        “I doubt I will be about to be welcomed,” Edmund said after a pause, though he would continue to hope up until the moment Aslan gently confirmed his fears about returning, “but I thank you,” and then pulled away. 


        None of them, though, could bear to watch the siblings say good-bye to each other. Each found himself looking away, focusing on the task that should be done at that time, rather than watching them part. 


        “Edmund,” Lucy said softly, and there she trailed off. Her eyes were wet, though no tears fell, and inside she found herself struggling over the matter again, wondering if she should just jump in the boat with them now.

        And knowing, despite her thoughts, that she could not.

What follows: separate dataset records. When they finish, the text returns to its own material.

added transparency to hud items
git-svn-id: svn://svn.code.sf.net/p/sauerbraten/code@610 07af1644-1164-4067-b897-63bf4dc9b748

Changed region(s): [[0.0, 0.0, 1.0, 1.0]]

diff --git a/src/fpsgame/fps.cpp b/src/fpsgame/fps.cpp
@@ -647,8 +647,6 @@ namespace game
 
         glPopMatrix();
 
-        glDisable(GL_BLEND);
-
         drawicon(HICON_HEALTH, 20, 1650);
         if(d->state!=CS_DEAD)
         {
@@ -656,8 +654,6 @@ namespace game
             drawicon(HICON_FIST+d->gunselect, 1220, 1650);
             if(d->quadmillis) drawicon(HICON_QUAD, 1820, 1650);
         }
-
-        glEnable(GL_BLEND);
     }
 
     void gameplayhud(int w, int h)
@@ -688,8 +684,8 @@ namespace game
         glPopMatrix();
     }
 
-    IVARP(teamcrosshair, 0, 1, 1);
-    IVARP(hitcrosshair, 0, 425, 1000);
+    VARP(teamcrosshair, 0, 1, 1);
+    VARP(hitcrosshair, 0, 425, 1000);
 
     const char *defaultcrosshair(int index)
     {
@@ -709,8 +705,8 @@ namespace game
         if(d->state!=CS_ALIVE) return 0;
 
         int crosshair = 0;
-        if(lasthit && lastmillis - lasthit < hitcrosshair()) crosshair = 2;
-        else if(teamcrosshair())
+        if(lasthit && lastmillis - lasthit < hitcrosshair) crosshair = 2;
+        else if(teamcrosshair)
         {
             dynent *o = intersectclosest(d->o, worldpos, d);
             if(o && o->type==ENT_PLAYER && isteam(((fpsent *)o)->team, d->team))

        She watched her brother look at her, breathe in and out, and memorized the sight, knowing it might be a very, very long time and worlds away before she saw him again.

        “All that could be said has been,” he said finally, and reached out to touch his sister's cheek with his right hand. “You have been more than sister to me, my lady. My friend, and my queen. I wish you well, and will ever find a way to you, should you need me.” And then his pale eyes softened, a little, saddened, and Edmund whispered, “I love you, Lu,” and pulled her into the embrace they both never wanted to break.

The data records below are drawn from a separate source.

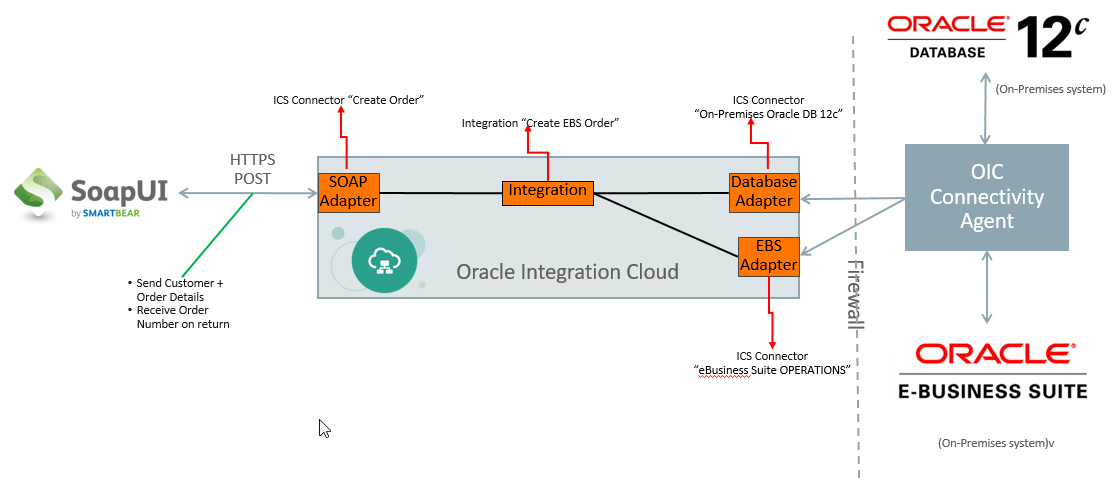
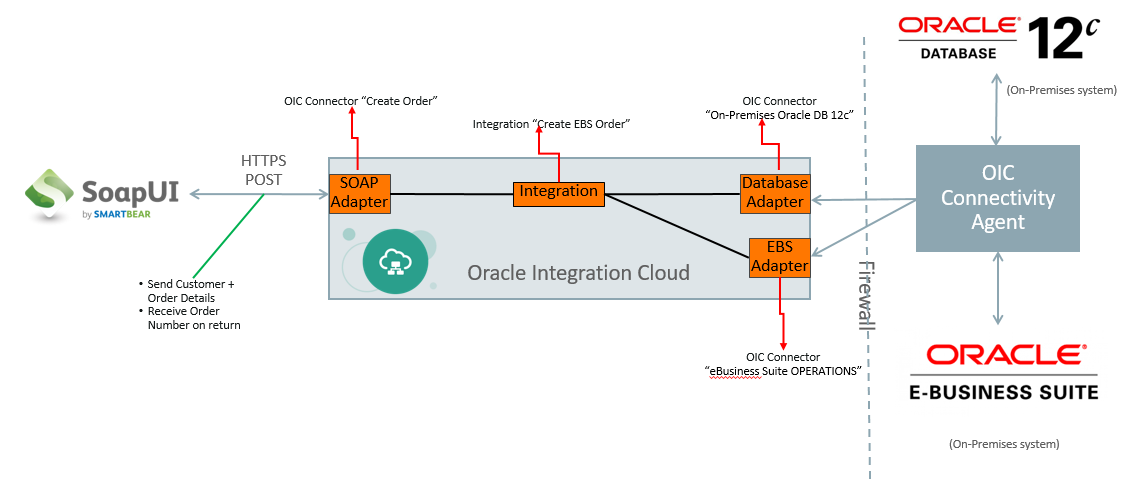
Additional Changes to Images

diff --git a/ics400.md b/ics400.md
@@ -1,5 +1,5 @@
-<img class="float-right" src="https://oracle.github.io/learning-library/workshops/common-content/images/touch-the-cloud/ttc-logo.png" width="200">
-# Lab 400 - Modify an ICS Integration by adding an EBS Adapter and API call
+<img class="float-right" src="images/j2c-logo.png" width="200">
+# Lab 400 - Modify an OIC Integration by adding an EBS Adapter and API call
 
 ---
 
@@ -15,7 +15,7 @@ The ICS integration that we'll be building is shown in the following picture:
 
 Here is a description of what is happening with this integration:
 
-SoapUI will be used to test the exposed Web Service endpoint of the ICS integration called *UserXX Create EBS Order* (where XX will be 00 -> 10).  This integration has 3 connections.  The incoming message is received by the incoming *UserXX SOAP* Soap Connection.  The *UserXX Create EBS Order* orchestration makes 1 query into the database using the *UserXX Oracle DB 12c* connection to get details needed to create an order.  The orchestration finally uses the *UserXX EBS OPERATIONS* EBS Adapter connection for creating the order in EBS.  After the order is created in EBS, the Order Number is returned to the calling web service.
+SoapUI will be used to test the exposed Web Service endpoint of the ICS integration called *UserXX Create EBS Order* (where XX will be the Number assigned by the Instructor).   This integration has 3 connections.  The incoming message is received by the incoming *UserXX SOAP* Soap Connection.  The *UserXX Create EBS Order* orchestration makes 1 query into the database using the *UserXX Oracle DB 12c* connection to get details needed to create an order.  The orchestration finally uses the *UserXX EBS OPERATIONS* EBS Adapter connection for creating the order in EBS.  After the order is created in EBS, the Order Number is returned to the calling web service.
 
 ## Objectives
 

diff --git a/ics300.md b/ics300.md
@@ -1,5 +1,5 @@
-<img class="float-right" src="https://oracle.github.io/learning-library/workshops/common-content/images/touch-the-cloud/ttc-logo.png" width="200">
-# Lab 300 - Create an ICS Integration using a Database Adapter
+<img class="float-right" src="images/j2c-logo.png" width="200">
+# Lab 300 - Create an OIC Integration using a Database Adapter
 
 ---
 
@@ -17,7 +17,7 @@ The ICS integration that we'll be building is shown in the following picture:
 
 Here is a description of what is happening with this integration:
 
-SoapUI will be used to test the exposed Web Service endpoint of the ICS integration called *UserXX Create EBS Order* (where XX will be 00 -> 10).  This integration has 2 connections.  The incoming message is received by the incoming *UserXX SOAP* Soap Connection.  The *UserXX Create EBS Order* orchestration makes 1 query into the Oracle database using the *UserXX Oracle DB 12c* connection to get details needed to create an order in EBS.  After the database calls are made, the results from the query are returned to the calling web service.
+SoapUI will be used to test the exposed Web Service endpoint of the ICS integration called *UserXX Create EBS Order* (where XX will be the Number assigned by the Instructor).  This integration has 2 connections.  The incoming message is received by the incoming *UserXX SOAP* Soap Connection.  The *UserXX Create EBS Order* orchestration makes 1 query into the Oracle database using the *UserXX Oracle DB 12c* connection to get details needed to create an order in EBS.  After the database calls are made, the results from the query are returned to the calling web service.
 
 ## Objectives
 

diff --git a/ics200.md b/ics200.md
@@ -1,4 +1,4 @@
-<img class="float-right" src="https://oracle.github.io/learning-library/workshops/common-content/images/touch-the-cloud/ttc-logo.png" width="200">
+<img class="float-right" src="images/j2c-logo.png" width="200">
 # Lab 200 - Integration Cloud Service
 
 ## Introduction
@@ -6,6 +6,14 @@
 This is the second of several labs that are part of the **ICS Development Workshop**. 
 
 In this lab, you will learn how to create a basic 'hello world' echo service, using a basic orchestration. 
+
+The ICS integration that we'll be building is shown in the following picture:
+
+![](images/200/image001a.png)
+
+Here is a description of what is happening with this integration:
+
+SoapUI will be used to test the exposed REST API Service endpoint of the ICS integration called *UserXX Hello World* (where XX will be the Number assigned by the Instructor).  This integration has 1 connection.  The incoming message is received by the incoming *UserXX REST* REST Connection.  The integration flow will take the Input String and echo it back in the REST API response.
 
 ## Objectives
 

diff --git a/ics000.md b/ics000.md
@@ -1,4 +1,4 @@
-<img class="float-right" src="https://oracle.github.io/learning-library/workshops/common-content/images/touch-the-cloud/ttc-logo.png" width="200">
+<img class="float-right" src="images/j2c-logo.png" width="200">
 ## Introduction
 
 This workshop require that there are a couple of configurations done before starting with the workshop. In this document it will be described what needs to be done, and in what sequence.

diff --git a/ics100.md b/ics100.md
@@ -1,5 +1,5 @@
-<img class="float-right" src="https://oracle.github.io/learning-library/workshops/common-content/images/touch-the-cloud/ttc-logo.png" width="200">
-# Lab 100 - Explore Integration Cloud Service
+<img class="float-right" src="images/j2c-logo.png" width="200">
+# Lab 100 - Explore Oracle Integration Cloud
 
 ---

        Until, of course, they had to. 


        The parting between the Queen and her cousin was shorter, and the faint murmur of Eustace's voice caused many of them to look back to that spot of the deck again. None were surprised to see the slight discomfort in the boy's stance, not to mention the confusion on his face—many of them had the same expression on their own—or the way he hurriedly hugged Lucy and was hugged in return, and then backed away; perhaps if he had known more, known that Lucy was not to return, Eustace would have spent longer on parting, but that is a story of what would have happened. No one is told what might have been.

        The boy shook Caspian's hand, firmly, and then—Reepicheep having already bid his King good-bye—they all stepped into the boat.

        Edmund's eyes never left his sister's until the boat was resting in the waves and he had to begin working with Reepicheep to navigate it East, East, further East.

        The thing that all the men, though, remembered clearly as could be, was how the Queen stood on the deck, King Caspian's hand on her shoulder, and kept watch on her brother and the rest of the boat's occupants long past that.

        Lucy watched them until the boat was a speck, and then until not even that could be seen.

        It was only when Caspian gently pulled her up into his arms and carried her to her cabin that she moved away; it was only once he'd closed the door and held her tightly and rocked her, having realized how much she'd been struggling to make it through this, how exhausted and drained and pained she was from it all, that she let herself begin to sob. It was the kind of crying where you let out so much pain and exhaustion that you cannot even care that your eyes are red, or if your nose leaks mess onto the shirt of the person holding you, and she gave herself over it it. The only thoughts in her mind were prayers; prayers that Aslan would give her family the strength to get through the pain she knew was coming to them because of her actions.

        And that perhaps, someday, He might be so kind as to let them understand that which no one but He knew, that she had only a gleaming of that He'd given her: that it was not only for herself, nor Caspian, that she was staying. That much was to come of this choice, for many, many more than just Lucy and her family and Caspian.

        But that was far away, and the thoughts that dominated her mind were filled with wishes for pain to be lessened and and borne best it could be, for Aslan to help as He could, and for Edmund to forgive her someday for making him the one to tell the news to Peter and Su.


        The boat sailed East, and the crew of The Dawn Treader went to their tasks, began to turn the ship about so it could begin its long trip back West, to Cair Paravel and Narnia, and Lucy cried into Caspian's shoulder as he rocked her back and forth the same way the waves rocked the ship.